DATA SECTION =>
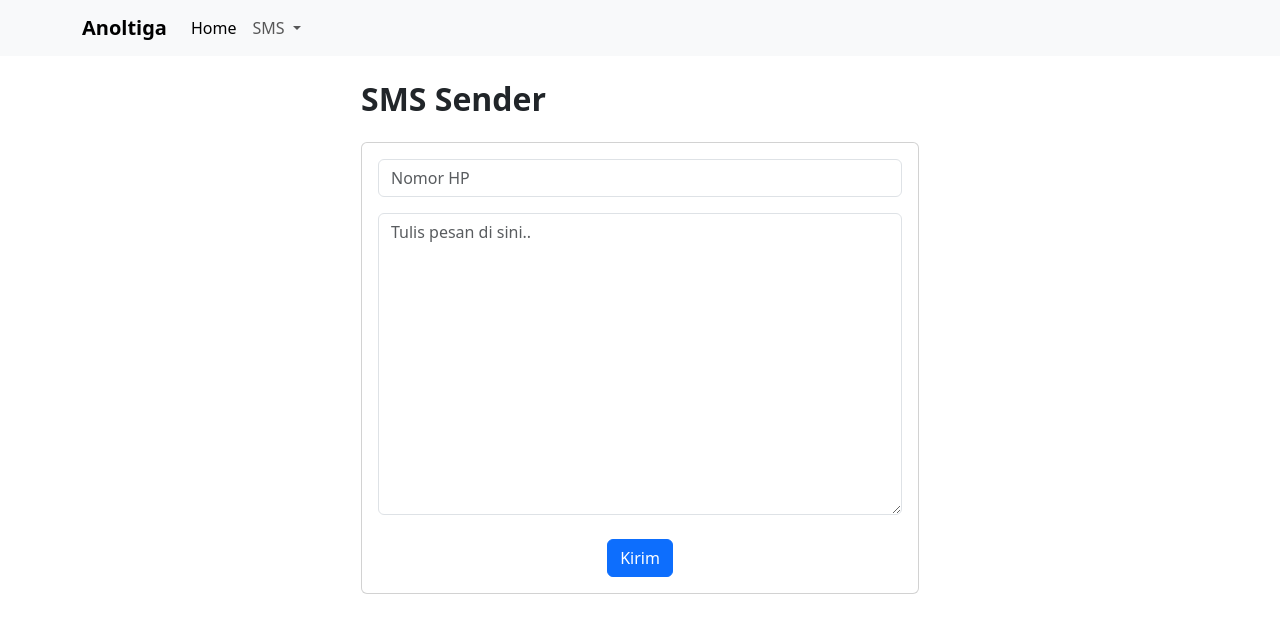
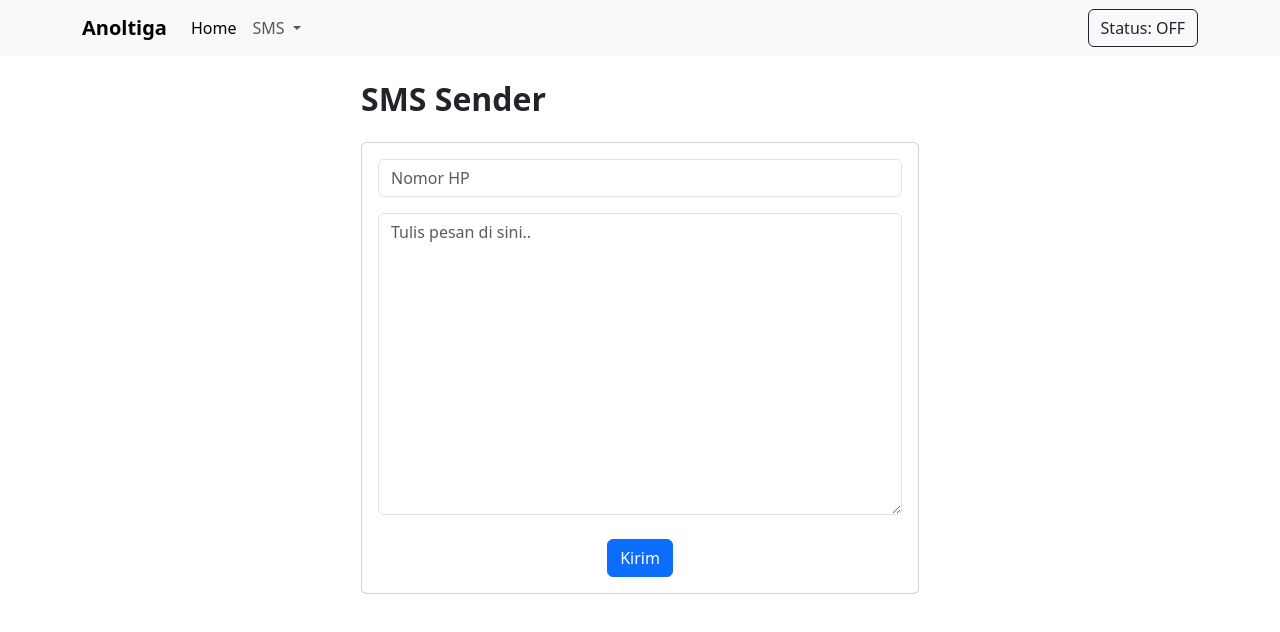
Before and after one commit to ryunze/anoltiga, a Vue app: page / in a window 1280 px wide. Shown: the top 632 px of the page. Built offline with nearby package versions, Linux system fonts and the light colour scheme.

Commit message:
add btn status

```diff
--- a/src/partials/NavbarComponent.vue
+++ b/src/partials/NavbarComponent.vue
@@ -1,6 +1,5 @@
 <script setup>
 import { RouterLink } from 'vue-router';
-
 </script>
 
 <template>
@@ -29,7 +28,25 @@ import { RouterLink } from 'vue-router';
                         </ul>
                     </li>
                 </ul>
+                <button class="btn btn-outline-dark" @click="checkStatusGateway()">Status: {{ sms.status }}</button>
             </div>
         </div>
     </nav>
 </template>
+
+<script>
+export default {
+    data() {
+        return {
+            sms: {
+                status: 'OFF'
+            }
+        }
+    },
+    methods: {
+        checkStatusGateway() {
+            console.log('Check status gateway..')
+        }
+    }
+}
+</script>
```
Also changed, not shown: src/App.vue (+8 -0 lines).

YOUR TASK =>
Every line of the material above must be written out exactly, with no pictures.

RESPONSE TO THE EXERCISE =>
Before and after one commit to ryunze/anoltiga, a Vue app: page / in a window 1280 px wide. Shown: the top 632 px of the page. Built offline with nearby package versions, Linux system fonts and the light colour scheme.

Commit message:
add btn status

```diff
--- a/src/partials/NavbarComponent.vue
+++ b/src/partials/NavbarComponent.vue
@@ -1,6 +1,5 @@
 <script setup>
 import { RouterLink } from 'vue-router';
-
 </script>
 
 <template>
@@ -29,7 +28,25 @@ import { RouterLink } from 'vue-router';
                         </ul>
                     </li>
                 </ul>
+                <button class="btn btn-outline-dark" @click="checkStatusGateway()">Status: {{ sms.status }}</button>
             </div>
         </div>
     </nav>
 </template>
+
+<script>
+export default {
+    data() {
+        return {
+            sms: {
+                status: 'OFF'
+            }
+        }
+    },
+    methods: {
+        checkStatusGateway() {
+            console.log('Check status gateway..')
+        }
+    }
+}
+</script>
```
Also changed, not shown: src/App.vue (+8 -0 lines).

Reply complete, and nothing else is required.